SÉMINAIRE DES DOCTORANTS EN DROIT
Ville Kari is a postgradate student working on a doctorate thesis on The classical doctrine of civil war in international law under the supervision of professor Jan Klabbers. He's the research assistant of professor Martti Koskenniemi.
This chapter, published in Towards Responsible Global Governance (J. Klabbers, M. Varaki and G. Vasconcelos Vilaça eds., Helsinki 2018), was the product of an opportunity to exercise creativity and innocent curiosity in the context of legal academic writing.
The chapter begins by noting how international lawyers love stories about old men. By contrast, the chapter explores the thoughts of two such ‘great men’ on the long term, when they were not always at their best. The two cosmopolites in question are Victor Hugo and Francis Lieber, both remarkable figures in the intellectual landscape from which the Institut de droit international emerged. The simple aim was thus to remind that ‘great men’ were not always that great.
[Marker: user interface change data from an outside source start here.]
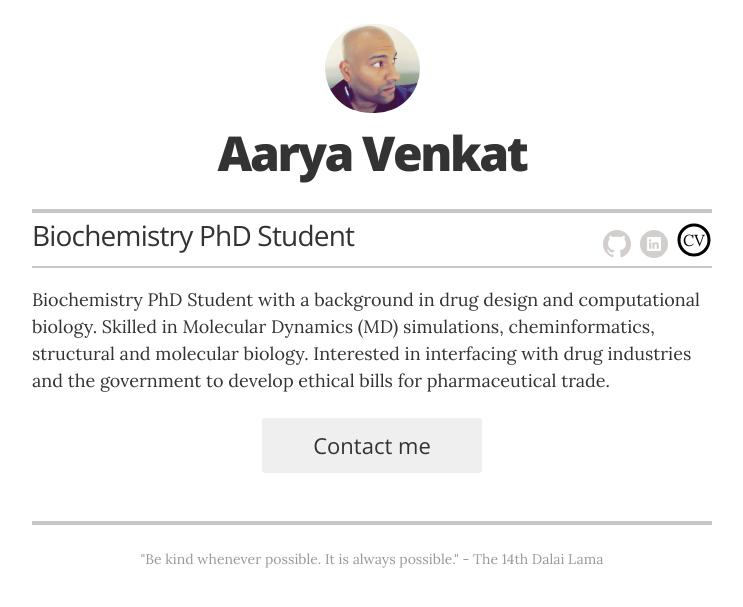
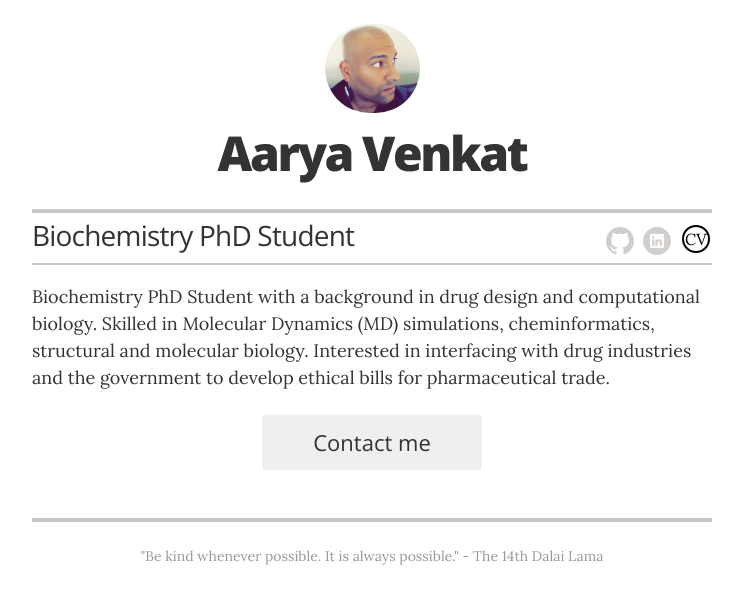
Before and after one commit to arikat/arikat.github.io, a Jekyll site: the page built from index.html, in a window 1280 px wide. Shown: the top 607 px of the page, without its empty margins (268-1011 px from the left). Built offline with Jekyll 4.4.1, drawn with Linux system fonts in a browser that asks for light colours.

Commit message:
32x32fix

```diff
--- a/_includes/icons/icon-website.html
+++ b/_includes/icons/icon-website.html
@@ -2,10 +2,10 @@
 <html>
 <body>
 
-<svg height="35" width="35">
-  <circle cx="17" cy="17" r="15" stroke="black" stroke-width="3" fill="white" />
-    <text x="6" y="23" style="fill:Black;">
-    <tspan x="6" y="23">CV</tspan>
+<svg height="32" width="32">
+  <circle cx="16" cy="16" r="13" stroke="black" stroke-width="2" fill="white" />
+    <text x="5" y="22" style="fill:Black;">
+    <tspan x="5" y="22">CV</tspan>
 </svg>
 
 </body>
```
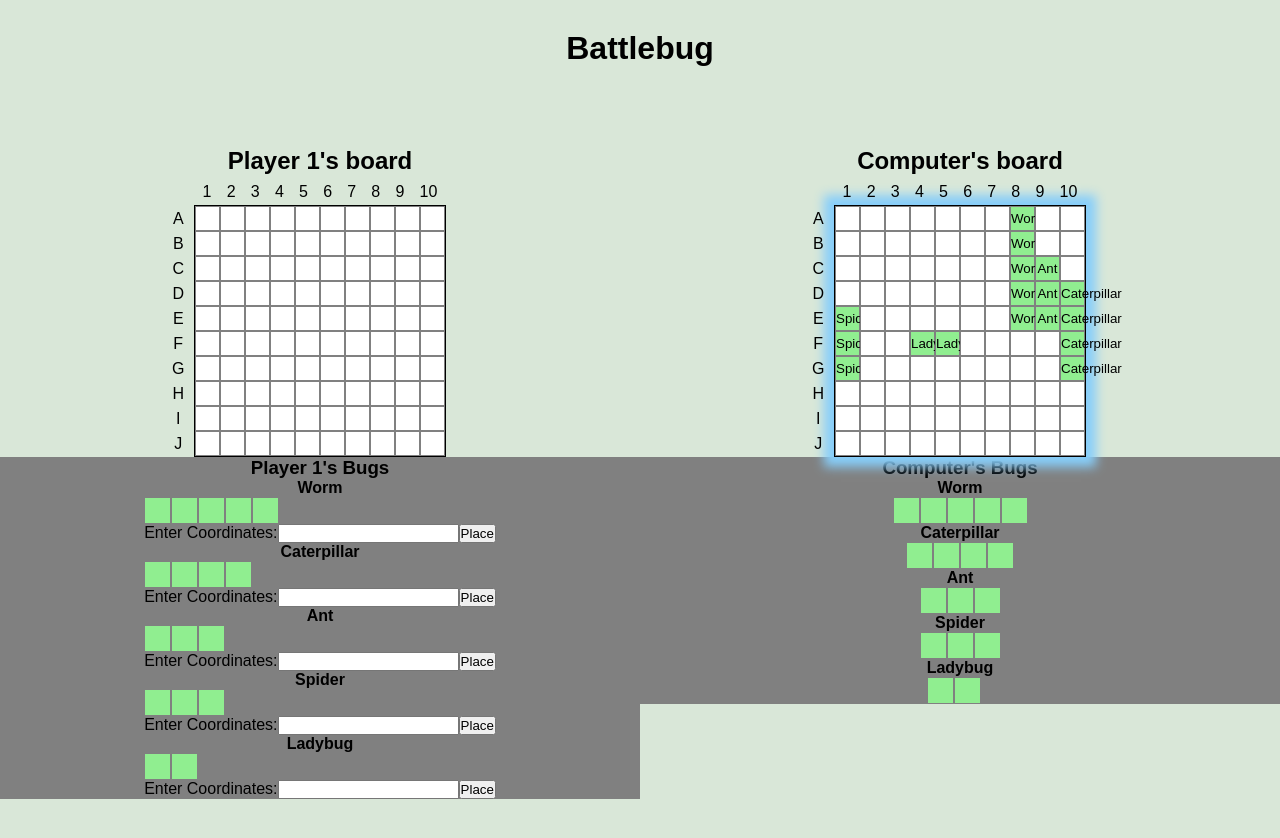
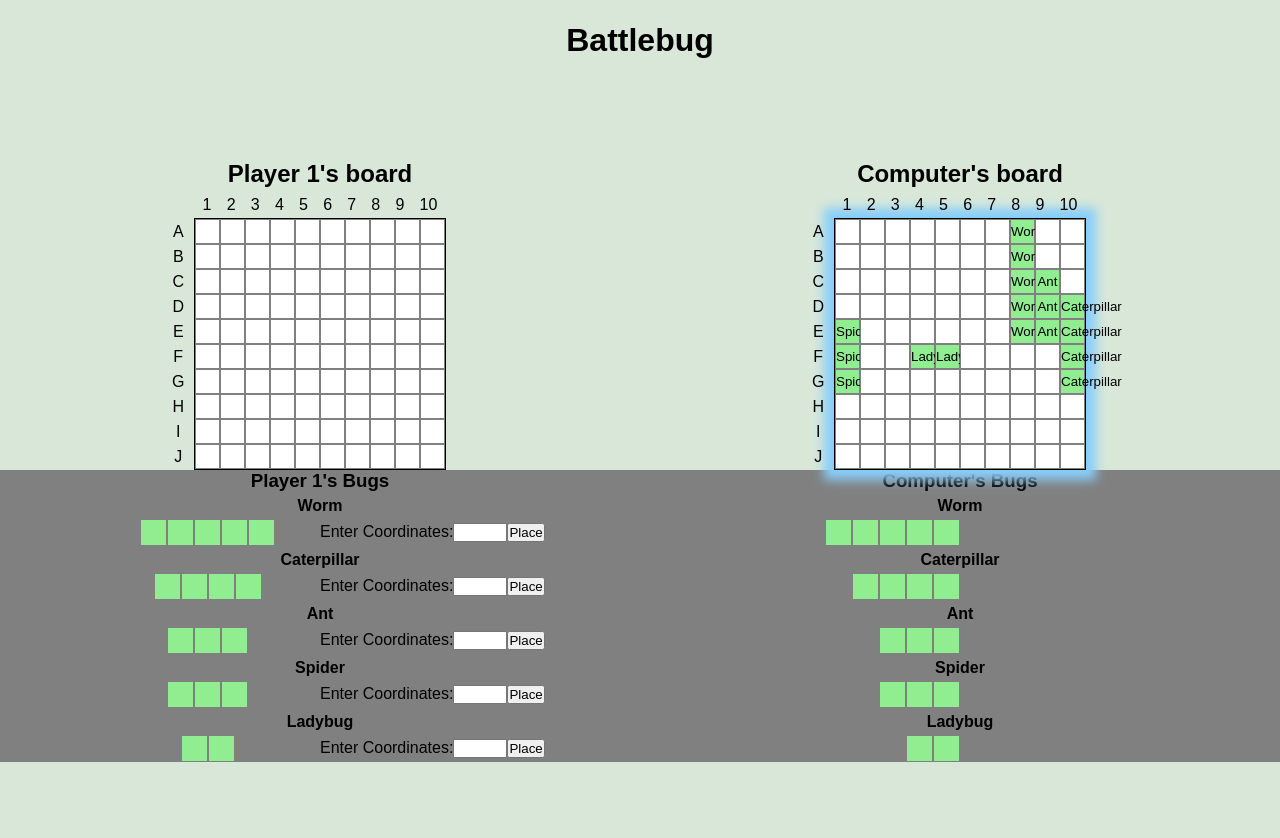
Before and after one commit to sheacronin/battleship, a website built with webpack: page src/index.html in a window 1280 px wide. Both pictures are taken after a click on the button "Play". After the commit the page ends 800 px from the top, so only its background shows below. Built offline with nearby package versions, Linux system fonts and the light colour scheme.

Commit message:
Cleanup some grid styles

```diff
--- a/src/game-dom.js
+++ b/src/game-dom.js
@@ -176,6 +176,7 @@ class BugPen {
     render(bugs) {
         bugs.forEach((bug) => {
             const bugContainer = document.createElement('div');
+            bugContainer.classList.add('bug-container');
 
             const bugName = document.createElement('h4');
             bugName.textContent = bug.name;
--- a/src/styles.css
+++ b/src/styles.css
@@ -10,17 +10,19 @@ body {
 }
 
 h1 {
-    margin-top: 30px;
+    height: 10vh;
+    display: flex;
+    justify-content: center;
+    align-items: center;
 }
 
 main {
     display: grid;
-    grid-template-rows: 10vh 50vh 40vh;
+    grid-template-rows: 10vh 80vh;
     grid-template-columns: 1fr 1fr;
     grid-template-areas:
         'message message'
-        'board board'
-        'bug-pen bug-pen';
+        'board board';
 }
 
 #setup {
@@ -55,9 +57,29 @@ main {
     align-items: center;
 }
 
+.bug-container {
+    display: grid;
+    justify-items: center;
+    align-items: center;
+    grid-template-columns: 1fr 1fr;
+    grid-template-rows: 1fr 1fr;
+    grid-template-areas:
+        'bug-name bug-name'
+        'bug input';
+}
+
+.bug-container h4 {
+    grid-area: bug-name;
+}
+
+.bug-container input {
+    width: 50px;
+}
+
 .whole-bug {
     display: flex;
     cursor: move;
+    grid-area: bug;
 }
 
 .board-title {
```
Also changed, not shown: dist/main.js.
By accident, the research then stumbled upon a historical story which seemed also meaningful beyond its original aims. It became a study not only about the ethical limits of two old men, but also a view into the old schism of Europe between the French and German nations, and the ideas of war, peace, revolution and unification in Europe. That story remains as meaningful as ever in the year 2019.
The book and the chapter are open access at Helda Helsinki.
Contact: Alberto Rinaldi